What sets Community Hubs apart from a more traditional offering is they comprise a number of multi-purpose facilities under one roof. This saves the cost of operating multi-site locations that could be put to greater use locally, such as for much needed housing, and provide a wide range of services and flexible spaces that attract greater utilisation, bringing more people together and saving the opportunity cost of unoccupied space.
Wiltshire Council has run a programme delivering a range of new Community Hubs across the county specifically tailored to local needs of each local community.
Their ‘Community Campuses’ depend on the requirements of the local area and can range from community and clinical space, leisure facilities, catering facilities and youth services alongside specialist services such as housing, emergency services, revenues and benefits.

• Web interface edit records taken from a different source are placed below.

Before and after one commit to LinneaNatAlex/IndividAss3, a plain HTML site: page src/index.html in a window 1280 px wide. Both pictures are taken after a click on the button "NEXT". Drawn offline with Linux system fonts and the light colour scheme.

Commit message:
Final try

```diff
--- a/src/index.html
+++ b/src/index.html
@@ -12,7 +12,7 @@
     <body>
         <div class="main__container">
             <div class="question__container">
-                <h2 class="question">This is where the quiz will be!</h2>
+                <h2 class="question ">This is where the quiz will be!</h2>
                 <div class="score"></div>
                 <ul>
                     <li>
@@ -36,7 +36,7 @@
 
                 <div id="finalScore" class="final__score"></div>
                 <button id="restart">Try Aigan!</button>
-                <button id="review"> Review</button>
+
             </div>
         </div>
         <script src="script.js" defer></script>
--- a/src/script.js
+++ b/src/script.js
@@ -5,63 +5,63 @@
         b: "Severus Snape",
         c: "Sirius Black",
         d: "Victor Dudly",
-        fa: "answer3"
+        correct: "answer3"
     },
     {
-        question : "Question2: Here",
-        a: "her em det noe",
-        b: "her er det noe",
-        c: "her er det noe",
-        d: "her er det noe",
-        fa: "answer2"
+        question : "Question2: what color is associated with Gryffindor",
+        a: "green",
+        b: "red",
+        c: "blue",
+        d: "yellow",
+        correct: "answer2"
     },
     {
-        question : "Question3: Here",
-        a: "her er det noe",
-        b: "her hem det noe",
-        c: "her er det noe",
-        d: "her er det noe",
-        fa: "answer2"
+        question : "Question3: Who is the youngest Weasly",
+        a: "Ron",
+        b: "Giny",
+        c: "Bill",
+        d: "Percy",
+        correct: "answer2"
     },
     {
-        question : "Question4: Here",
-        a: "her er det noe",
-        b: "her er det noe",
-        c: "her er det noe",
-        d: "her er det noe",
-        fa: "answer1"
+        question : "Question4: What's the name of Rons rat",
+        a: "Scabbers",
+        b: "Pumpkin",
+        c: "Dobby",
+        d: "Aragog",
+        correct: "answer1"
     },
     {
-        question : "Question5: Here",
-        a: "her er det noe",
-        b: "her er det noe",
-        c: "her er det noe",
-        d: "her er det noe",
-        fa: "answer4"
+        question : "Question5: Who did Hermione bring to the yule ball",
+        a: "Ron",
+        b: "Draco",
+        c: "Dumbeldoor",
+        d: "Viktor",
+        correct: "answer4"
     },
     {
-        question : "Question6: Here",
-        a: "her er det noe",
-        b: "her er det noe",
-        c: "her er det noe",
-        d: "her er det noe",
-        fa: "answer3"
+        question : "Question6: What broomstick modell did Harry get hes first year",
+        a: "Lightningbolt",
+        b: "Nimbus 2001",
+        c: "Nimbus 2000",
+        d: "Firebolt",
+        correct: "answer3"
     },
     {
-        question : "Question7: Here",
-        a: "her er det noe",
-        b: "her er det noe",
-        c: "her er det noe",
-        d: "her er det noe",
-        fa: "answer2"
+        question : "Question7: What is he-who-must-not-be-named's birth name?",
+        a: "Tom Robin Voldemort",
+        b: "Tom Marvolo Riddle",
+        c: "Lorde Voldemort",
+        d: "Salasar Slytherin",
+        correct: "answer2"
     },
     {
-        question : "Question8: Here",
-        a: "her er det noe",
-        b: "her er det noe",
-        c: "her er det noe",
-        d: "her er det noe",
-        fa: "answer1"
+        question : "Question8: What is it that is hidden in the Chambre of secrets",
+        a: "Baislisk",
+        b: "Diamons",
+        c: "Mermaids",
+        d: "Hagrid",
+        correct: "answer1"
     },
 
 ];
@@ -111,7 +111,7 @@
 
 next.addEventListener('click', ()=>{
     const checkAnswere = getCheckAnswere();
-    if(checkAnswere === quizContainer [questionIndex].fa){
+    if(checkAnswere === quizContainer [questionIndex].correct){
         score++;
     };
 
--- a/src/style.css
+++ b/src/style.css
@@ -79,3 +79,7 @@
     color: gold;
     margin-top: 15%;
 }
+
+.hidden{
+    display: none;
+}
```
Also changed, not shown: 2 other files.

In its own words, the Council states: “Community campuses will be developed by local people to ensure each campus is as individual as the community it serves. What a campus will look like, what services will be provided, or where it will go, will be community led and subject to extensive consultation with local people and partners.”
Nearly 10 have been delivered to date, with Rydon most recently completing the £8.4m Vale Health and Wellbeing Centre in Pewsey. Situated on the existing leisure centre site, Pewsey’s new Health & Wellbeing Centre provides a range of facilities for the local community including a large fitness suite, a new four-lane 25-metre pool, a multi-purpose room available for community bookings and group exercise classes and a meeting room space for community groups and local events.
Rydon has delivered two further campuses for Wiltshire in Salisbury and Tisbury. Again, these have been developed with community need in mind and contain police and fire service teams as well as youth services, a pre-school and a library.
Mulberry Park, Bath
Community Hubs are not just limited to refurbishing or adapting existing facilities as the new Mulbery Park development in Bath proves. Situated on the site of a former MOD site in Bath, housing provider Curo is developing a new community of 700 mixed tenure homes and open spaces, and wanted to create a vibrant and inclusive Community Hub to cater for the diverse needs of residents.
Driven by close engagement with the community to understand existing and future need, the result is a ‘flexible chassis’ adaptable into a range of uses, promoting a destination for interaction, education, wellbeing and start-up businesses for the new development and wider neighbourhood.
These flexible spaces accommodate a 210-place primary school, a 70-place nursery and facilities that include a café, clinic, fitness suite, business enterprise spaces and flexible spaces for community use.
Externally, Mulberry Park Community Hub is deliberately different in architecture from the nearby housing and a large car-free public square to the front is intended as a social space for events such as markets.
A formula for success
The Wiltshire Council Community Hub programme has won an award for Community Regeneration at the iESE Public Sector Transformation Awards, while the recently opened Mulberry Park Hub is celebrating the first intake at the primary school, a busy calendar of events in its spaces and satisfying a local need for a place to meet friends with great coffee.
Involving local people in the decision making process is a great way of ensuring the facilities are those that is needed and gives a greater sense of ownership for the local community.
Engaging the views of local people is a benefit Rydon has realised through other work including estate regeneration, for example at Packington estate in Islington where existing residents were integral to the re-provision of social housing, local facilities and choices of fixtures and finishes in their homes.
Flexibility is the future
With myriad challenges facing the public and community services that are the pillars of our communities, there is opportunity in using our public buildings differently to bring people together and bring a tangible asset to symbolise the ‘heart of a community’.
The affordability issue is one that is not likely to go away, yet through early engagement with local people and businesses, footfall can be concentrated in one location helping to ensure that the building and services are sustainable into the future.
(Image caption: Mulberry Community Hub, taken by Barbara Evripidou)